What you should do >>
Pull out every line below holding the word "ETag".

Entries shown >>

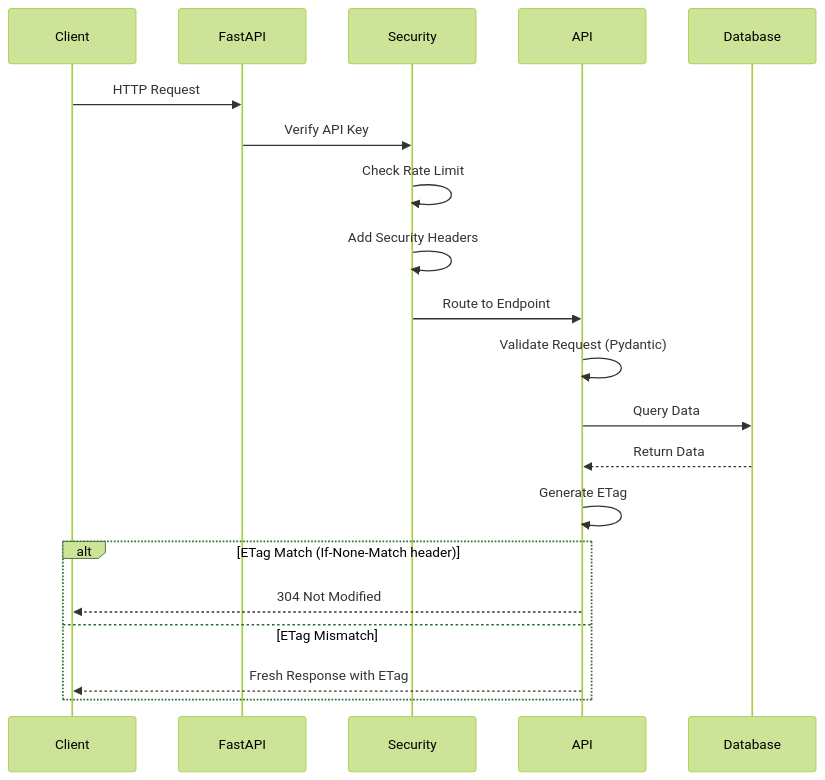
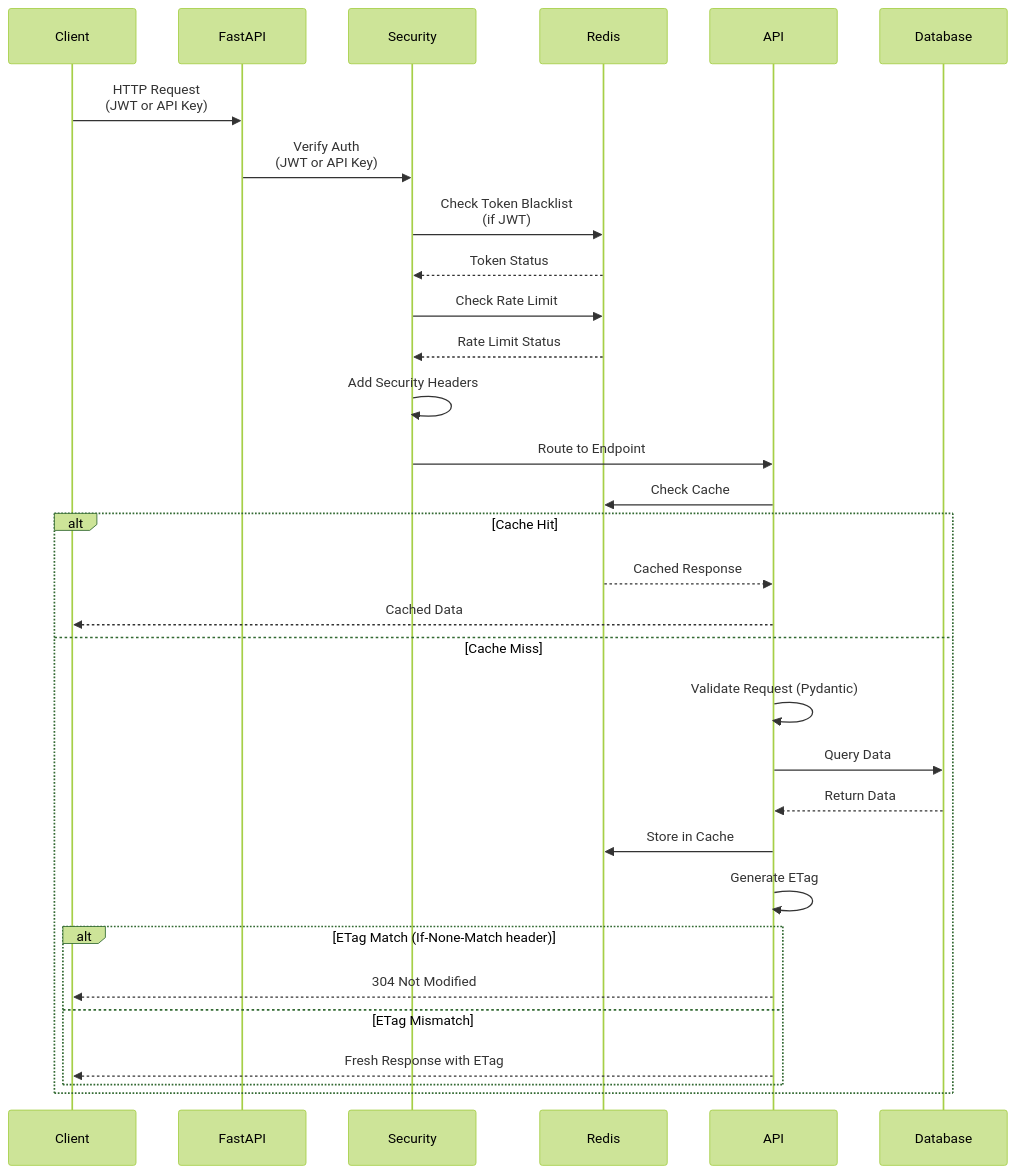
Before and after one commit to lixianphys/banking-api: the second of 2 diagrams in README.md, drawn with Mermaid (forest theme). The commit also changed other lines of this file and 1 other file, not shown here.

Commit message:
docs: update README files with JWT authentication and Redis caching features

````diff
--- a/README.md
+++ b/README.md
@@ -90,23 +114,34 @@
 ```mermaid
 sequenceDiagram
     participant Client
     participant FastAPI
     participant Security
+    participant Redis
     participant API
     participant Database
     
-    Client->>FastAPI: HTTP Request
-    FastAPI->>Security: Verify API Key
-    Security->>Security: Check Rate Limit
+    Client->>FastAPI: HTTP Request<br/>(JWT or API Key)
+    FastAPI->>Security: Verify Auth<br/>(JWT or API Key)
+    Security->>Redis: Check Token Blacklist<br/>(if JWT)
+    Redis-->>Security: Token Status
+    Security->>Redis: Check Rate Limit
+    Redis-->>Security: Rate Limit Status
     Security->>Security: Add Security Headers
     Security->>API: Route to Endpoint
-    API->>API: Validate Request (Pydantic)
-    API->>Database: Query Data
-    Database-->>API: Return Data
-    API->>API: Generate ETag
-    alt ETag Match (If-None-Match header)
-        API-->>Client: 304 Not Modified
-    else ETag Mismatch
-        API-->>Client: Fresh Response with ETag
+    API->>Redis: Check Cache
+    alt Cache Hit
+        Redis-->>API: Cached Response
+        API-->>Client: Cached Data
+    else Cache Miss
+        API->>API: Validate Request (Pydantic)
+        API->>Database: Query Data
+        Database-->>API: Return Data
+        API->>Redis: Store in Cache
+        API->>API: Generate ETag
+        alt ETag Match (If-None-Match header)
+            API-->>Client: 304 Not Modified
+        else ETag Mismatch
+            API-->>Client: Fresh Response with ETag
+        end
     end
 ```
````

Response box >>
-    API->>API: Generate ETag
-    alt ETag Match (If-None-Match header)
-    else ETag Mismatch
-        API-->>Client: Fresh Response with ETag
+        API->>API: Generate ETag
+        alt ETag Match (If-None-Match header)
+        else ETag Mismatch
+            API-->>Client: Fresh Response with ETag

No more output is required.